Data items:
····················

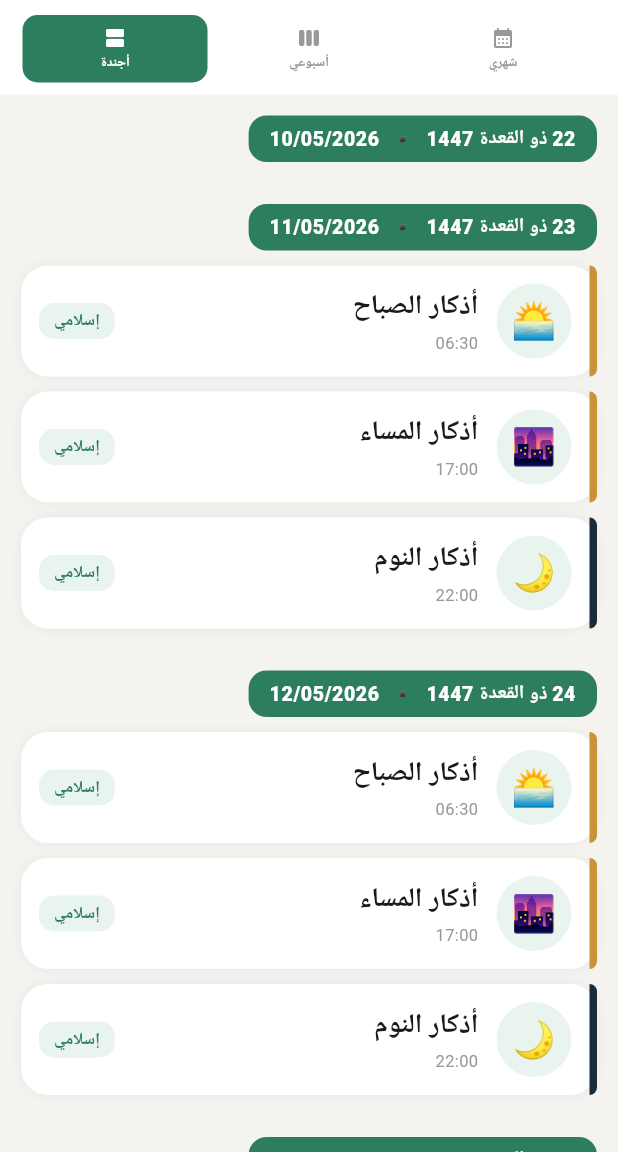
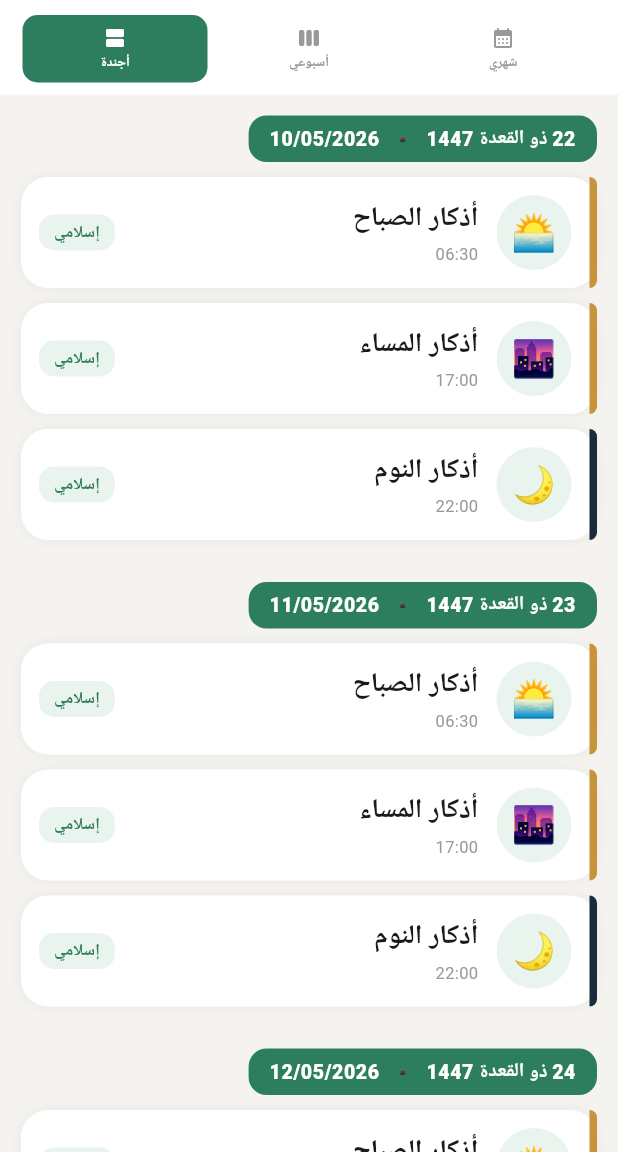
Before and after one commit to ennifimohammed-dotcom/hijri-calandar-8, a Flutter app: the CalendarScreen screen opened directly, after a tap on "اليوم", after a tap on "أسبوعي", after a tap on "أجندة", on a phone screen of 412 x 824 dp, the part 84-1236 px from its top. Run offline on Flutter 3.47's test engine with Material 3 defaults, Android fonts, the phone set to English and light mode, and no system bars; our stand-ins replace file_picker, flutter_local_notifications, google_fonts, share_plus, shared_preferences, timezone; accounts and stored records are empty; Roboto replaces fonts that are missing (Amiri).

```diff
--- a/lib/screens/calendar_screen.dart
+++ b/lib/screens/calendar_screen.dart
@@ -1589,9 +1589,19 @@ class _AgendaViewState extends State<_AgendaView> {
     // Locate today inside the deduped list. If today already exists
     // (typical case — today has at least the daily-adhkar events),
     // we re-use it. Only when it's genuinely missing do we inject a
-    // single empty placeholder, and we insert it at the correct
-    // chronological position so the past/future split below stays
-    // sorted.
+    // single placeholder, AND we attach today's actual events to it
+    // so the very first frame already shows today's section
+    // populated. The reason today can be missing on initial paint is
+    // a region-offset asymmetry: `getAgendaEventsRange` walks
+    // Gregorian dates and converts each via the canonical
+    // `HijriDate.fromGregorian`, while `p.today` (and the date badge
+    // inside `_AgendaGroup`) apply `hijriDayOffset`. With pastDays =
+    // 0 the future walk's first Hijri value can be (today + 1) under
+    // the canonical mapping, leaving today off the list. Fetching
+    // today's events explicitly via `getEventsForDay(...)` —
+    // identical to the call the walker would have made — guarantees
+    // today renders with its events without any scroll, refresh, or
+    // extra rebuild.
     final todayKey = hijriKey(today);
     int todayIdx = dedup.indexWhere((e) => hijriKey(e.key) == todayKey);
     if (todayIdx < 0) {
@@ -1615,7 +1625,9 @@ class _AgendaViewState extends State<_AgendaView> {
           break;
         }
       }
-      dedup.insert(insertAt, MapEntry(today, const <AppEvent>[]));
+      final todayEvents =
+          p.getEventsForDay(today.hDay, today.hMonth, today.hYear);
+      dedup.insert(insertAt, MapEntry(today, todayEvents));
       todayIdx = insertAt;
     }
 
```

····················

Filter the records above and copy every line that contains the word "getEventsForDay".

> [Answer for this exercise]:
+    // today's events explicitly via `getEventsForDay(...)` —
+          p.getEventsForDay(today.hDay, today.hMonth, today.hYear);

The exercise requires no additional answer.